Susan Granger's review of 'The Railway Man'
Published 10:44 am, Saturday, May 24, 2014
Dealing with severe post-traumatic stress is the theme of this British drama based on the late Eric Lomax's best-selling 1995 autobiographical novel.
Set in Berwick-upon-Tweed in England in 1980, self-professed train enthusiast Lomax (Colin Firth) is a former British Army officer, a signals engineer, who is still haunted by excruciating experiences during his interment at a Japanese labor camp during World War II. Married to an empathetic nurse, Patti (Nicole Kidman), whom he met on a train to Scotland, he discovers that Nagase (Hiroyuki Sanada), the Japanese soldier who brutally tortured and tormented him, is now working as a tour guide at the same Kempeitai Internment Camp, which became a war museum. That launches vivid memories of his capture in Singapore in 1942 and how young Lomax (Jeremy Irvine) and his fellow prisoners became slave laborers, forced to build Bridge 277 on the Burma-Siam Railroad, nicknamed the "death railway," which later inspired "The Bridge on the River Kwai."

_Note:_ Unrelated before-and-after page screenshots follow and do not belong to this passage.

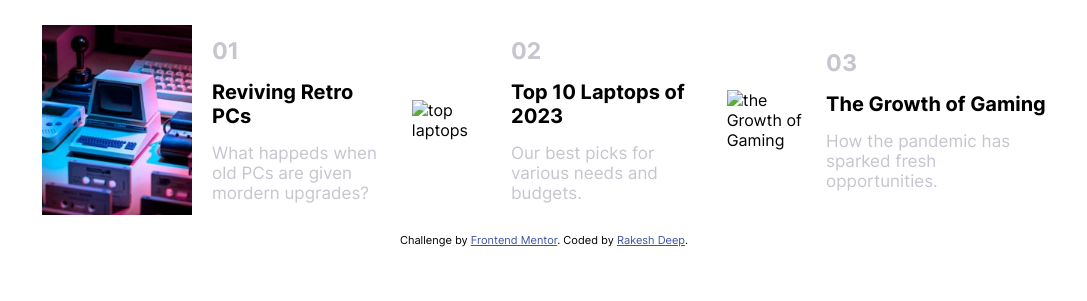
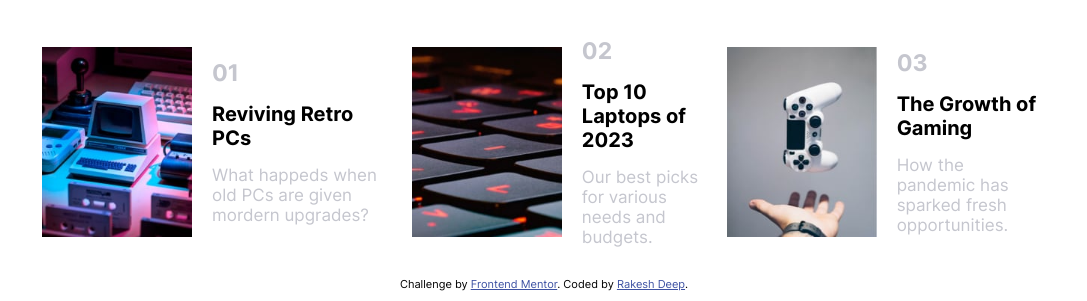
Before and after one commit to blackcat-web/news-home-page, a plain HTML site: page index.html in a window 1280 px wide. Shown: the part 546-847 px from the top of the page, without its empty margins (96-1183 px from the left). Before the commit the page ends 803 px from the top, so only its background shows below. Drawn offline with Linux system fonts and the light colour scheme; the site is published under a folder, as on GitHub Pages, so addresses that start at the root find nothing.

Commit message:
index.html
first, commit on an image tag, I forgot to use   `./`

```diff
--- a/index.html
+++ b/index.html
@@ -4,7 +4,6 @@
 <head>
   <meta charset="UTF-8">
   <meta name="viewport" content="width=device-width, initial-scale=1.0">
-  <!-- displays site properly based on user's device -->
 
   <link rel="icon" type="image/png" sizes="32x32" href="./assets/images/logo.svg">
   <link rel="stylesheet" href="./assets/style.css">
@@ -67,7 +66,7 @@
       </div>
     </div>
     <div class="slids">
-      <img src="/assets/images/image-top-laptops.jpg" alt="top laptops">
+      <img src="./assets/images/image-top-laptops.jpg" alt="top laptops">
       <div>
         <h3>02</h3>
         <h5>Top 10 Laptops of 2023</h5>
@@ -75,7 +74,7 @@
       </div>
     </div>
     <div class="slids">
-      <img src="/assets/images/image-gaming-growth.jpg" alt="the Growth of Gaming">
+      <img src="./assets/images/image-gaming-growth.jpg" alt="the Growth of Gaming">
       <div>
         <h3>03</h3>
         <h5>The Growth of Gaming</h5>
```
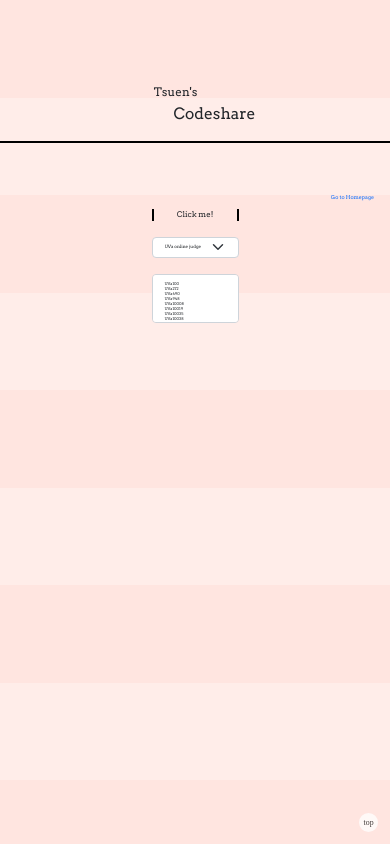
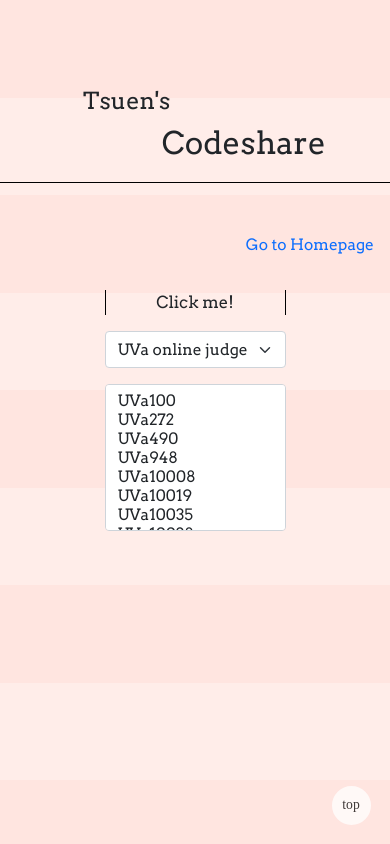
Before and after one commit to michael21910/michael21910.github.io, a PHP site: page /code/index.html in a window 390 px wide. Run offline with PHP 8.4, Linux system fonts and the light colour scheme.

Commit message:
RWD for phone simple version

```diff
--- /dev/null
+++ b/code/css/navi.css
@@ -0,0 +1,9 @@
+#navi > ul > li > a{
+    font-size: 1.5vw;
+}
+
+@media screen and (max-width: 720px){
+    #navi > ul > li > a{
+        font-size: 4vw;
+    }
+}
--- a/code/css/style.css
+++ b/code/css/style.css
@@ -30,3 +30,9 @@ body{
 
     font-family: 'Arvo', serif;
 }
+
+@media screen and (max-width: 720px){
+    body{
+        background-size: 400vw 100vw;
+    }
+}
--- a/code/css/table.css
+++ b/code/css/table.css
@@ -2,7 +2,6 @@
     display: flex;
     align-items: center;
     justify-content: center;
-    font-size: 1.25vw;
 }
 
 #tableContainer div{
@@ -36,3 +35,37 @@
 #codeSpace{
     font-size: 1.125vw;
 }
+
+@media screen and (max-width: 720px){
+
+    #tableContainer div{
+        margin-top: 3vh;
+        font-size: 4.25vw;
+        border-left: 0.25px black solid;
+        border-right: 0.25px black solid;
+    }
+
+    #table{
+        font-size: 4vw;
+    }
+
+    #problemSet{
+        font-size: 4vw;
+    }
+
+    #codeContainer{
+        width: 95vw;
+        border-radius: 24px;
+        margin: 0 auto;
+    }
+
+    #problemTitle{
+        padding-left: 3vw;
+        padding-top: 5vh;
+        font-size: 5vw;
+    }
+
+    #codeSpace{
+        font-size: 3.5vw;
+    }
+}
--- a/code/css/top.css
+++ b/code/css/top.css
@@ -33,3 +33,29 @@
     padding-left: 10vw;
     border-bottom: 2px black solid;
 }
+
+@media screen and (max-width: 720px){
+
+    #topBtn{
+        width: 10vw;
+        height: 10vw;
+        bottom: 5vw;
+        right: 5vw;
+        font-size: 3.5vw;
+    }
+
+    #topContainer{
+        text-align: center;
+    }
+
+    .title{
+        font-size: 6vw;
+        padding-right: 35vw;
+    }
+
+    .subtitle{
+        font-size: 8vw;
+        padding-left: 25vw;
+        border-bottom: 0.5px black solid;
+    }
+}
--- a/code/index.html
+++ b/code/index.html
@@ -14,6 +14,7 @@
     <link rel="stylesheet" href="css/style.css">
     <link rel="stylesheet" href="css/top.css">
     <link rel="stylesheet" href="css/table.css">
+    <link rel="stylesheet" href="css/navi.css">
     <script type="text/javascript" src="js/index.js"></script>
     <link rel="preconnect" href="https://fonts.googleapis.com">
     <link rel="preconnect" href="https://fonts.gstatic.com" crossorigin>
@@ -37,7 +38,7 @@
     </div>
 
     <!-- navi, navi.css in folder -->
-    <div class="pr-5 navi-font" style="font-size: 1.35vw;">
+    <div id="navi" class="navi-font">
         <ul class="nav justify-content-end">
             <li class="nav-item">
                 <a class="nav-link" href="../index.html">Go to Homepage</a>
```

Young Imperial Army translator Nagase (Tanroh Ishida) was a sadist, relentlessly beating emaciated Lomax and subjecting him to a forerunner of water-boarding by attaching a hose to his mouth after Lomax used pilfered parts to build a contraband radio to listen to the BBC.
Intending to wreak long-suppressed, murderous revenge,

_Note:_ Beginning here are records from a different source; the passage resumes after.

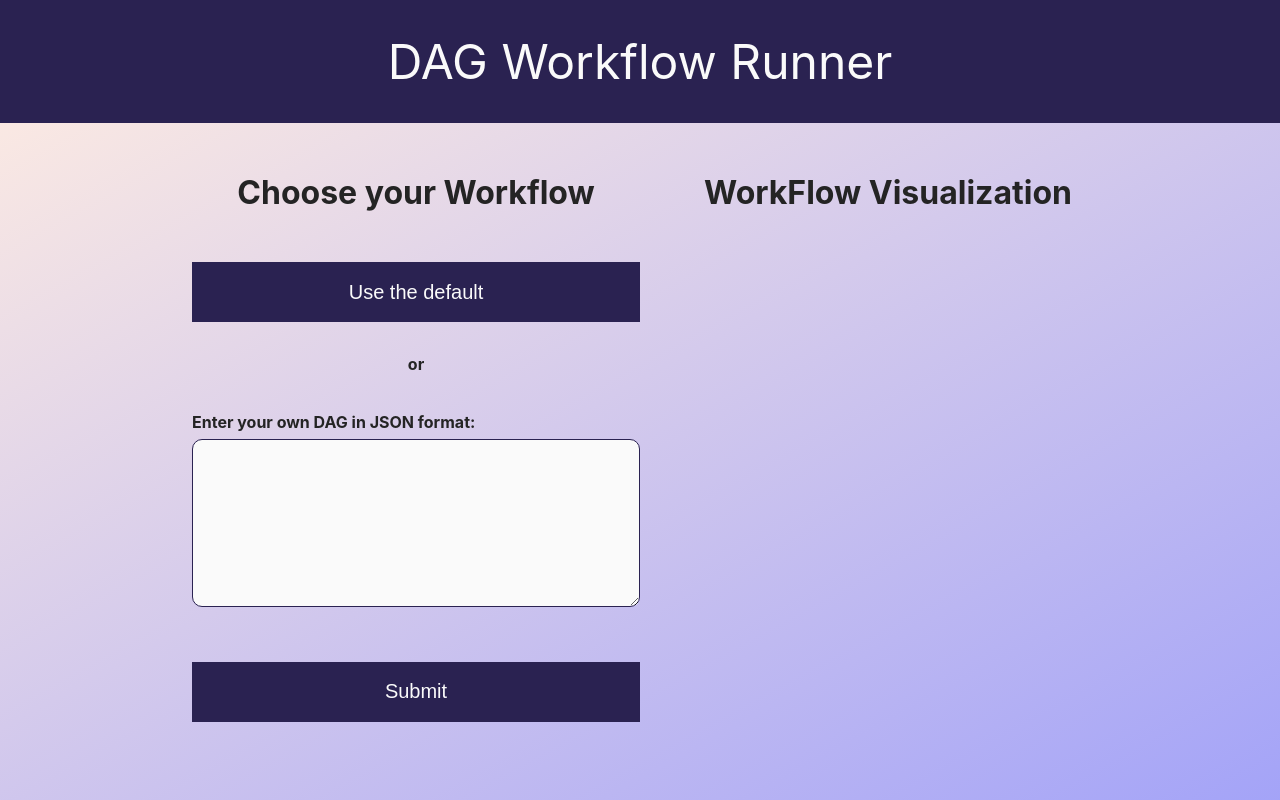
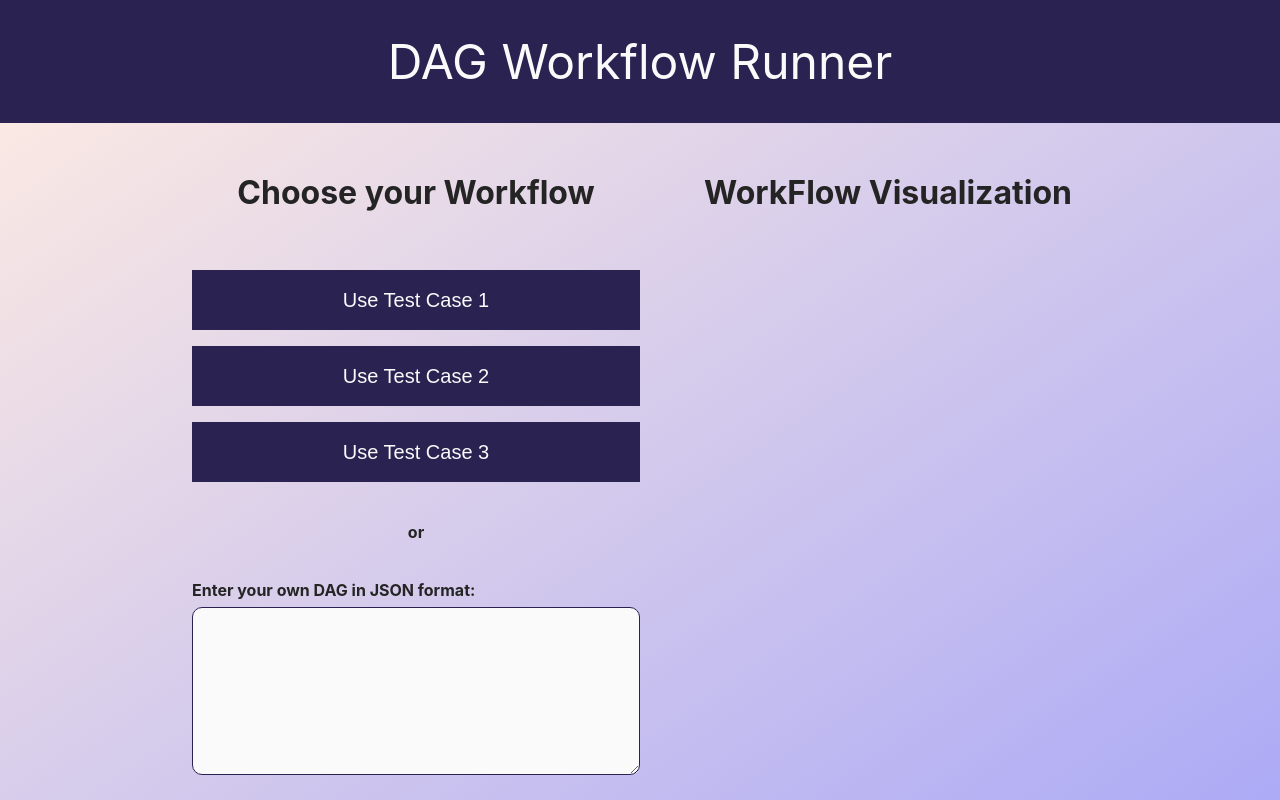
Before and after one commit to SashaBajzek/bighat-app, a React (Create React App) app: page / in a window 1280 px wide. Shown: the top 800 px of the page. Built offline with nearby package versions, Linux system fonts and the light colour scheme.

Commit message:
Add test cases

```diff
--- a/src/components/SubmitDAGForm/SubmitDAGForm.css
+++ b/src/components/SubmitDAGForm/SubmitDAGForm.css
@@ -17,7 +17,7 @@
     flex-shrink: 0;
     font-size: 20px;
     inline-size: 100%;
-    margin-block: 0;
+    margin-block: 8px;
 
     &:hover {
       cursor: pointer;
--- a/src/components/SubmitDAGForm/SubmitDAGForm.js
+++ b/src/components/SubmitDAGForm/SubmitDAGForm.js
@@ -1,8 +1,14 @@
 import "./SubmitDAGForm.css";
 import { useState } from "react";
 
-const defaultExample =
-  '{"A": {"start": true, "edges": {"B": 5,"C": 7}}, "B": {"edges": {"D": 3}}, "C": {"edges": {"D": 3}}, "D": {"edges": {}}}';
+const testCase1 =
+  '{"A": {"start": true, "edges": {"B": 5, "C": 7}}, "B": {"edges": {}}, "C": {"edges": {}}}';
+
+const testCase2 =
+  '{"A": {"start": true, "edges": {"B": 5,"C": 7}}, "B": {"edges": {"D": 3}}, "C": {"edges": {"D": 3}}, "D": {"edges": {"E": 1}}, "E": {}}';
+
+const testCase3 =
+  '{"H": {"start": true, "edges": {"I": 1,"E": 3, "S": 5, "A": 8}}, "I": {"edges": {"R": 1, "A": 5}}, "E": {"edges": {"+": 1}}, "S": {"edges": {"SH": 2}}, "R": {}, "+": {}, "SH": {}, "A": {}}';
 
 function SubmitDAGForm({ onSubmit }) {
   const [errorMessage, setErrorMessage] = useState("");
@@ -20,17 +26,25 @@ function SubmitDAGForm({ onSubmit }) {
     }
   };
 
-  const useDefaultExample = (e) => {
+  const runTestCase = (e, testCase) => {
     e.preventDefault();
-    setDAGText(defaultExample);
-    onSubmit(defaultExample);
+    setDAGText(testCase);
+    onSubmit(testCase);
     setErrorMessage("");
   };
 
   return (
     <form className="SubmitDAGForm" onSubmit={handleSubmit}>
       <h1>Choose your Workflow</h1>
-      <button onClick={useDefaultExample}>Use the default</button>
+      <button onClick={(e) => runTestCase(e, testCase1)}>
+        Use Test Case 1
+      </button>
+      <button onClick={(e) => runTestCase(e, testCase2)}>
+        Use Test Case 2
+      </button>
+      <button onClick={(e) => runTestCase(e, testCase3)}>
+        Use Test Case 3
+      </button>
       <div className="divider">or</div>
       <label htmlFor="dag-input">Enter your own DAG in JSON format:</label>
       <textarea
```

elderly Lomax visits the museum, reveals his identity and
proceeds to confront and interrogate Nagase, who doesn't think of himself as a war criminal.
Adapted by Andy Paterson and Frank Cottrell Boyce and perhaps too respectfully directed by Jonathan Teplitzky ("Burning Man"), its dramatic effectiveness is hampered by lack of suspenseful structure and starchy reticence, which not only forces Patti to rely on recollections from fellow P.O.W. Finlay (Stellan Skarsgard) but also dilutes Lomax's compassionate forgiveness.
Firth ("The King's Speech") captures Lomax's calibrated emotional repression, as does Irvine ("War Horse"), while Kidman satisfies in a somewhat thankless role.
On the Granger Movie Gauge of 1 to 10, "The Railway Man" is an anguished 7, culminating with the surprising consequences of their reunion, which resulted in the documentary "Enemy, My Friend."